Jackson: I actually, and I'm not kidding, and I can't tell you exactly why, but I ended up in the emergency room. Something went wrong with one of the props, and I ended up sort of bleeding quite a bit. So it was intense, it was very real.
Will they use that shot in the show?
Jackson: They better. If I bleed in a shot, they had better. I don't even care if it's a terrible take. I don't care if my performance is awful. if I'm bleeding I want it on screen [laughs].
Can you talk about working with Anna and John?

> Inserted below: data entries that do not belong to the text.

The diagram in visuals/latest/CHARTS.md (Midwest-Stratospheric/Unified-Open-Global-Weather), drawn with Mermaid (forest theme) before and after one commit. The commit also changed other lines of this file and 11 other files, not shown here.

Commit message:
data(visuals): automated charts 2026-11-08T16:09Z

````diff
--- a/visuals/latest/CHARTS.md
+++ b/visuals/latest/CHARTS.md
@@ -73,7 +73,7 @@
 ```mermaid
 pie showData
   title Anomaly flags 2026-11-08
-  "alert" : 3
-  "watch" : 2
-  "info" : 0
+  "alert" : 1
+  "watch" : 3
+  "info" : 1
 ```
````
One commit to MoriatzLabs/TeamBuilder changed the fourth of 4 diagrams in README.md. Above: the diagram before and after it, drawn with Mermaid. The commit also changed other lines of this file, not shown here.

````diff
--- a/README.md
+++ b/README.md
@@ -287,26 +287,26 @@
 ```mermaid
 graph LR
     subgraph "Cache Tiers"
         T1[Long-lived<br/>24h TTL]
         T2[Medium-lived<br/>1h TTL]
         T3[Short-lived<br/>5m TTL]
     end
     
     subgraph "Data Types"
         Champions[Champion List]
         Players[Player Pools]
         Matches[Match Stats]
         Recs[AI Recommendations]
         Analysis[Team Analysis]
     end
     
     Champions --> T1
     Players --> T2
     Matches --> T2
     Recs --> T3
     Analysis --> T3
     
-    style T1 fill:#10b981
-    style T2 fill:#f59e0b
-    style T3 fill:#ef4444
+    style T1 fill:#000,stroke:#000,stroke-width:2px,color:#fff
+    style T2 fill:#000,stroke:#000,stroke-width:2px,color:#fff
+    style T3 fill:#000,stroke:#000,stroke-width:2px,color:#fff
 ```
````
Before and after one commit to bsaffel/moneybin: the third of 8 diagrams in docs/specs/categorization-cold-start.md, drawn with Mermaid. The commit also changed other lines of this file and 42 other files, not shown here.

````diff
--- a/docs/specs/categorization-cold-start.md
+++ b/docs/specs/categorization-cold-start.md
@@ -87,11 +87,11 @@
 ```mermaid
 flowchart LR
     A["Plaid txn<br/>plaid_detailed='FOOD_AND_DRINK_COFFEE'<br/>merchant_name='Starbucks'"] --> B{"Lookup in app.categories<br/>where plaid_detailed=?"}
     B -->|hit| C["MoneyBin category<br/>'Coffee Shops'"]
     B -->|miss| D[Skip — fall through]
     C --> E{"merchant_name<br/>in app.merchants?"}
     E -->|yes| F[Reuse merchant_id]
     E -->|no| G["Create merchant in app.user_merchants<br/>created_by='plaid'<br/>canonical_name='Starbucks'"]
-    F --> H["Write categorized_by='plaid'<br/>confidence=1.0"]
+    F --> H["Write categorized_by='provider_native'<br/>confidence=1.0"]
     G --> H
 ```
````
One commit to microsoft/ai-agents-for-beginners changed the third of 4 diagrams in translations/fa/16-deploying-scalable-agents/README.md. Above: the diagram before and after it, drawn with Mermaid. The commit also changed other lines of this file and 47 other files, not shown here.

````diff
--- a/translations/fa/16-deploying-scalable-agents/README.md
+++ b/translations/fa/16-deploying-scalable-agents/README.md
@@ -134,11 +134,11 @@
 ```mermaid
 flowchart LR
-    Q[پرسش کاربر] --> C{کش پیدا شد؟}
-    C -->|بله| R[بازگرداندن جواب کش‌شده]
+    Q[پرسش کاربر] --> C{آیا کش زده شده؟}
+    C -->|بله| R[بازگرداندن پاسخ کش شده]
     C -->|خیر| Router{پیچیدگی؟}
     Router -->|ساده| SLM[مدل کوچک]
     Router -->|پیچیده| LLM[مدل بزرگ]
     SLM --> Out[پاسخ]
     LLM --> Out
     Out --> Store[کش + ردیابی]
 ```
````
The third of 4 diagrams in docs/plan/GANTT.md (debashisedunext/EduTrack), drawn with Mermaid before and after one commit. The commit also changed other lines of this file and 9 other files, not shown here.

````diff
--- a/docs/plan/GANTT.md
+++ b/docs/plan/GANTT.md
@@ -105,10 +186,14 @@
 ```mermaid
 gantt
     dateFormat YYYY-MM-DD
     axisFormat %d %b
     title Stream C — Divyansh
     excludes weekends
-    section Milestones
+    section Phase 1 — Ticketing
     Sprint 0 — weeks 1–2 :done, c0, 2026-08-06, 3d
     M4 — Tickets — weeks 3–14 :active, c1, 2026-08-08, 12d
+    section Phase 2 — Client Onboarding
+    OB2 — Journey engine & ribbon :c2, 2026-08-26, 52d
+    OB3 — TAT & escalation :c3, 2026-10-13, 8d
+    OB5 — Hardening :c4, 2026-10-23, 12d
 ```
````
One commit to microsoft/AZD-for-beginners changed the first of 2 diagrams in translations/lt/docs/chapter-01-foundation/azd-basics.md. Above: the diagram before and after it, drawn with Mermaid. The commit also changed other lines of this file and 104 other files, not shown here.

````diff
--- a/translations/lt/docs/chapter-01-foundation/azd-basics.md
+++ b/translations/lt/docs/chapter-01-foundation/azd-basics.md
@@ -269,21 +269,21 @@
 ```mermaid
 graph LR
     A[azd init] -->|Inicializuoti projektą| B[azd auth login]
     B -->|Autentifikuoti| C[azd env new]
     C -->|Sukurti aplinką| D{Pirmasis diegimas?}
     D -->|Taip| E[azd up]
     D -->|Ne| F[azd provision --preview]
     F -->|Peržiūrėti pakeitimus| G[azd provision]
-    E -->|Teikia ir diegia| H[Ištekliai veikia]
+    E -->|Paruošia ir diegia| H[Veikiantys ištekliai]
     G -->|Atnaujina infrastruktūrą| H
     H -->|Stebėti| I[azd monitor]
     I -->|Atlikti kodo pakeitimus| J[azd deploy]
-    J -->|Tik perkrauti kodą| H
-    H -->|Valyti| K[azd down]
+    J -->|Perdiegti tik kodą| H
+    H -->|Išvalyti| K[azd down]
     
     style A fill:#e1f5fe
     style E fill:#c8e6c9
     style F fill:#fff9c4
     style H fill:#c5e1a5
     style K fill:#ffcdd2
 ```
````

Jackson: Yeah, she is terrific. J.J. has this, I don't know, like, uncanny knack for casting women. It's crazy. And ... they're two Aussies, but they're both sort of dedicated, lovely people, which is why I say the drama all stays on camera. There is so far--and I don't see why it would change--this feeling of "Well, we're all here, and we're in it, and we're doing it together, and we take our jobs just seriously enough that everybody shows up ready to work, but not so seriously that it's, you know, the end of the world if something goes wrong."
Have you gotten to share a scene with the cow?
Jackson: Nobody shares a scene with the cow. Jean is the star of every scene that she is in. Yeah, the cow's name is Jean, yeah. That's my life, circa 2008.
John told me he actually gets to milk the cow.
Jackson: He did milk the cow. I enjoyed the fruits of his labors. I did not actually milk the cow myself.
Anything else about Fringe?
Jackson: Fringe, it's the hardest show on TV to talk about.
Fringe premieres Sept. 9 and will air Tuesdays at 9 p.m. ET/PT.